EXTRACTED MATERIAL
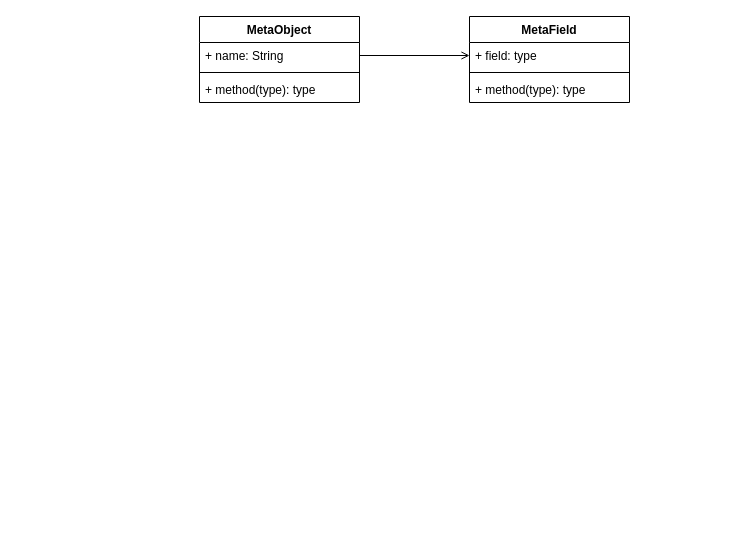
Above: LDCP.drawio in lokiworks/drawio (draw.io), before the change. Source tidied: cells renumbered, new cells numbered last; positions are measured from the earlier drawing's top-left corner, leaving out a move shared by most shapes. Both pictures are drawn from the tidied source at 100%, with x=0, y=0 at pixel (199, 16).
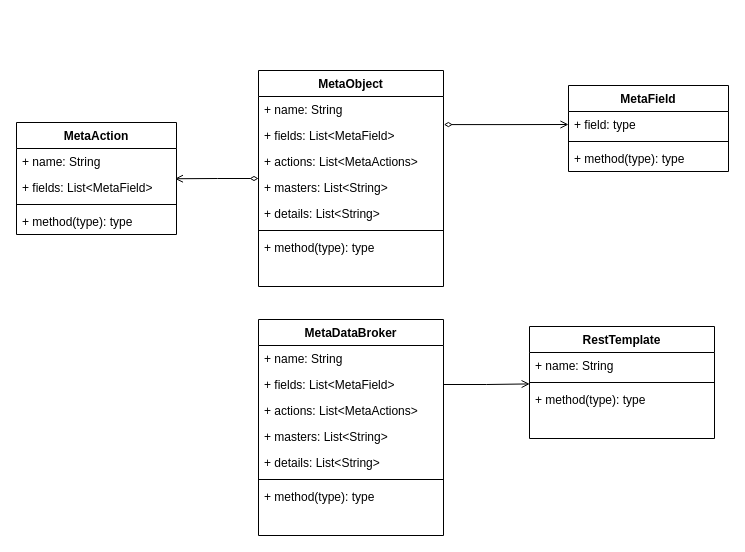
The same diagram, later.

The change refers to these unchanged cells:
```xml
<mxCell id="7" value="+ field: type" style="text;strokeColor=none;fillColor=none;align=left;verticalAlign=top;spacingLeft=4;spacingRight=4;overflow=hidden;points=[[0,0.5],[1,0.5]];portConstraint=eastwest;" parent="6" vertex="1">
  <mxGeometry y="26" width="160" height="26" as="geometry" />
</mxCell>
```

The edit, as a diff of the source:
```diff
@@
+    <mxCell id="11" style="edgeStyle=orthogonalEdgeStyle;rounded=0;jettySize=auto;html=1;exitX=0;exitY=0.5;exitDx=0;exitDy=0;entryX=0.99;entryY=0.163;entryDx=0;entryDy=0;entryPerimeter=0;startArrow=diamondThin;startFill=0;endArrow=open;endFill=0;" parent="1" edge="1" source="2" target="19">
+      <mxGeometry relative="1" as="geometry" />
+    </mxCell>
     <mxCell id="2" value="MetaObject" style="swimlane;fontStyle=1;align=center;verticalAlign=top;horizontal=1;startSize=26;" parent="1" vertex="1">
-      <mxGeometry width="160" height="86" as="geometry" />
+      <mxGeometry x="59" y="54" width="185" height="216" as="geometry" />
     </mxCell>
     <mxCell id="3" value="+ name: String" style="text;strokeColor=none;fillColor=none;align=left;verticalAlign=top;spacingLeft=4;spacingRight=4;overflow=hidden;points=[[0,0.5],[1,0.5]];portConstraint=eastwest;" parent="2" vertex="1">
-      <mxGeometry y="26" width="160" height="26" as="geometry" />
+      <mxGeometry y="26" width="185" height="26" as="geometry" />
     </mxCell>
+    <mxCell id="12" value="+ fields: List&lt;MetaField&gt;" style="text;strokeColor=none;fillColor=none;align=left;verticalAlign=top;spacingLeft=4;spacingRight=4;overflow=hidden;points=[[0,0.5],[1,0.5]];portConstraint=eastwest;" parent="2" vertex="1">
+      <mxGeometry y="52" width="185" height="26" as="geometry" />
+    </mxCell>
+    <mxCell id="13" value="+ actions: List&lt;MetaActions&gt;" style="text;strokeColor=none;fillColor=none;align=left;verticalAlign=top;spacingLeft=4;spacingRight=4;overflow=hidden;" parent="2" vertex="1">
+      <mxGeometry y="78" width="185" height="26" as="geometry" />
+    </mxCell>
+    <mxCell id="14" value="+ masters: List&lt;String&gt;" style="text;strokeColor=none;fillColor=none;align=left;verticalAlign=top;spacingLeft=4;spacingRight=4;overflow=hidden;" parent="2" vertex="1">
+      <mxGeometry y="104" width="185" height="26" as="geometry" />
+    </mxCell>
+    <mxCell id="15" value="+ details: List&lt;String&gt;" style="text;strokeColor=none;fillColor=none;align=left;verticalAlign=top;spacingLeft=4;spacingRight=4;overflow=hidden;" parent="2" vertex="1">
+      <mxGeometry y="130" width="185" height="26" as="geometry" />
+    </mxCell>
     <mxCell id="4" style="line;strokeWidth=1;fillColor=none;align=left;verticalAlign=middle;spacingTop=-1;spacingLeft=3;spacingRight=3;labelPosition=right;strokeColor=inherit;" parent="2" vertex="1">
-      <mxGeometry y="52" width="160" height="8" as="geometry" />
+      <mxGeometry y="156" width="185" height="8" as="geometry" />
     </mxCell>
     <mxCell id="5" value="+ method(type): type" style="text;strokeColor=none;fillColor=none;align=left;verticalAlign=top;spacingLeft=4;spacingRight=4;overflow=hidden;" parent="2" vertex="1">
-      <mxGeometry y="60" width="160" height="26" as="geometry" />
+      <mxGeometry y="164" width="185" height="26" as="geometry" />
     </mxCell>
+    <mxCell id="16" style="text;strokeColor=none;fillColor=none;align=left;verticalAlign=top;spacingLeft=4;spacingRight=4;overflow=hidden;" parent="2" vertex="1">
+      <mxGeometry y="190" width="185" height="26" as="geometry" />
+    </mxCell>
     <mxCell id="6" value="MetaField" style="swimlane;fontStyle=1;align=center;verticalAlign=top;horizontal=1;startSize=26;" parent="1" vertex="1">
-      <mxGeometry x="270" width="160" height="86" as="geometry" />
+      <mxGeometry x="369" y="69" width="160" height="86" as="geometry" />
     </mxCell>
@@
-    <mxCell id="10" style="edgeStyle=orthogonalEdgeStyle;rounded=0;jettySize=auto;html=1;exitX=1;exitY=0.5;exitDx=0;exitDy=0;endArrow=open;endFill=0;" parent="1" edge="1" source="3" target="7">
+    <mxCell id="10" style="edgeStyle=orthogonalEdgeStyle;rounded=0;jettySize=auto;html=1;exitX=1.002;exitY=0.08;exitDx=0;exitDy=0;endArrow=open;endFill=0;startArrow=diamondThin;startFill=0;exitPerimeter=0;" parent="1" edge="1" source="12" target="7">
       <mxGeometry relative="1" as="geometry" />
     </mxCell>
+    <mxCell id="17" value="MetaAction" style="swimlane;fontStyle=1;align=center;verticalAlign=top;horizontal=1;startSize=26;" parent="1" vertex="1">
+      <mxGeometry x="-183" y="106" width="160" height="112" as="geometry" />
+    </mxCell>
+    <mxCell id="18" value="+ name: String" style="text;strokeColor=none;fillColor=none;align=left;verticalAlign=top;spacingLeft=4;spacingRight=4;overflow=hidden;" parent="17" vertex="1">
+      <mxGeometry y="26" width="160" height="26" as="geometry" />
+    </mxCell>
+    <mxCell id="19" value="+ fields: List&lt;MetaField&gt;" style="text;strokeColor=none;fillColor=none;align=left;verticalAlign=top;spacingLeft=4;spacingRight=4;overflow=hidden;points=[[0,0.5],[1,0.5]];portConstraint=eastwest;" parent="17" vertex="1">
+      <mxGeometry y="52" width="160" height="26" as="geometry" />
+    </mxCell>
+    <mxCell id="20" style="line;strokeWidth=1;fillColor=none;align=left;verticalAlign=middle;spacingTop=-1;spacingLeft=3;spacingRight=3;labelPosition=right;strokeColor=inherit;" parent="17" vertex="1">
+      <mxGeometry y="78" width="160" height="8" as="geometry" />
+    </mxCell>
+    <mxCell id="21" value="+ method(type): type" style="text;strokeColor=none;fillColor=none;align=left;verticalAlign=top;spacingLeft=4;spacingRight=4;overflow=hidden;" parent="17" vertex="1">
+      <mxGeometry y="86" width="160" height="26" as="geometry" />
+    </mxCell>
+    <mxCell id="22" value="MetaDataBroker" style="swimlane;fontStyle=1;align=center;verticalAlign=top;horizontal=1;startSize=26;" parent="1" vertex="1">
+      <mxGeometry x="59" y="303" width="185" height="216" as="geometry" />
+    </mxCell>
+    <mxCell id="23" value="+ name: String" style="text;strokeColor=none;fillColor=none;align=left;verticalAlign=top;spacingLeft=4;spacingRight=4;overflow=hidden;" parent="22" vertex="1">
+      <mxGeometry y="26" width="185" height="26" as="geometry" />
+    </mxCell>
+    <mxCell id="24" value="+ fields: List&lt;MetaField&gt;" style="text;strokeColor=none;fillColor=none;align=left;verticalAlign=top;spacingLeft=4;spacingRight=4;overflow=hidden;points=[[0,0.5],[1,0.5]];portConstraint=eastwest;" parent="22" vertex="1">
+      <mxGeometry y="52" width="185" height="26" as="geometry" />
+    </mxCell>
+    <mxCell id="25" value="+ actions: List&lt;MetaActions&gt;" style="text;strokeColor=none;fillColor=none;align=left;verticalAlign=top;spacingLeft=4;spacingRight=4;overflow=hidden;" parent="22" vertex="1">
+      <mxGeometry y="78" width="185" height="26" as="geometry" />
+    </mxCell>
+    <mxCell id="26" value="+ masters: List&lt;String&gt;" style="text;strokeColor=none;fillColor=none;align=left;verticalAlign=top;spacingLeft=4;spacingRight=4;overflow=hidden;" parent="22" vertex="1">
+      <mxGeometry y="104" width="185" height="26" as="geometry" />
+    </mxCell>
+    <mxCell id="27" value="+ details: List&lt;String&gt;" style="text;strokeColor=none;fillColor=none;align=left;verticalAlign=top;spacingLeft=4;spacingRight=4;overflow=hidden;" parent="22" vertex="1">
+      <mxGeometry y="130" width="185" height="26" as="geometry" />
+    </mxCell>
+    <mxCell id="28" style="line;strokeWidth=1;fillColor=none;align=left;verticalAlign=middle;spacingTop=-1;spacingLeft=3;spacingRight=3;labelPosition=right;strokeColor=inherit;" parent="22" vertex="1">
+      <mxGeometry y="156" width="185" height="8" as="geometry" />
+    </mxCell>
+    <mxCell id="29" value="+ method(type): type" style="text;strokeColor=none;fillColor=none;align=left;verticalAlign=top;spacingLeft=4;spacingRight=4;overflow=hidden;" parent="22" vertex="1">
+      <mxGeometry y="164" width="185" height="26" as="geometry" />
+    </mxCell>
+    <mxCell id="30" style="text;strokeColor=none;fillColor=none;align=left;verticalAlign=top;spacingLeft=4;spacingRight=4;overflow=hidden;" parent="22" vertex="1">
+      <mxGeometry y="190" width="185" height="26" as="geometry" />
+    </mxCell>
+    <mxCell id="31" value="RestTemplate" style="swimlane;fontStyle=1;align=center;verticalAlign=top;horizontal=1;startSize=26;" parent="1" vertex="1">
+      <mxGeometry x="330" y="310" width="185" height="112" as="geometry" />
+    </mxCell>
+    <mxCell id="32" value="+ name: String" style="text;strokeColor=none;fillColor=none;align=left;verticalAlign=top;spacingLeft=4;spacingRight=4;overflow=hidden;" parent="31" vertex="1">
+      <mxGeometry y="26" width="185" height="26" as="geometry" />
+    </mxCell>
+    <mxCell id="33" style="line;strokeWidth=1;fillColor=none;align=left;verticalAlign=middle;spacingTop=-1;spacingLeft=3;spacingRight=3;labelPosition=right;strokeColor=inherit;" parent="31" vertex="1">
+      <mxGeometry y="52" width="185" height="8" as="geometry" />
+    </mxCell>
+    <mxCell id="34" value="+ method(type): type" style="text;strokeColor=none;fillColor=none;align=left;verticalAlign=top;spacingLeft=4;spacingRight=4;overflow=hidden;points=[[0,0.5],[1,0.5]];portConstraint=eastwest;" parent="31" vertex="1">
+      <mxGeometry y="60" width="185" height="26" as="geometry" />
+    </mxCell>
+    <mxCell id="35" style="text;strokeColor=none;fillColor=none;align=left;verticalAlign=top;spacingLeft=4;spacingRight=4;overflow=hidden;" parent="31" vertex="1">
+      <mxGeometry y="86" width="185" height="26" as="geometry" />
+    </mxCell>
+    <mxCell id="36" style="edgeStyle=orthogonalEdgeStyle;rounded=0;jettySize=auto;html=1;exitX=1;exitY=0.5;exitDx=0;exitDy=0;entryX=0.001;entryY=-0.099;entryDx=0;entryDy=0;entryPerimeter=0;startArrow=none;startFill=0;endArrow=open;endFill=0;" parent="1" edge="1" source="24" target="34">
+      <mxGeometry relative="1" as="geometry" />
+    </mxCell>
```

EXERCISE
Set out every line from the material that contains the string "actions".

RESPONSE AREA
+    <mxCell id="13" value="+ actions: List&lt;MetaActions&gt;" style="text;strokeColor=none;fillColor=none;align=left;verticalAlign=top;spacingLeft=4;spacingRight=4;overflow=hidden;" parent="2" vertex="1">
+    <mxCell id="25" value="+ actions: List&lt;MetaActions&gt;" style="text;strokeColor=none;fillColor=none;align=left;verticalAlign=top;spacingLeft=4;spacingRight=4;overflow=hidden;" parent="22" vertex="1">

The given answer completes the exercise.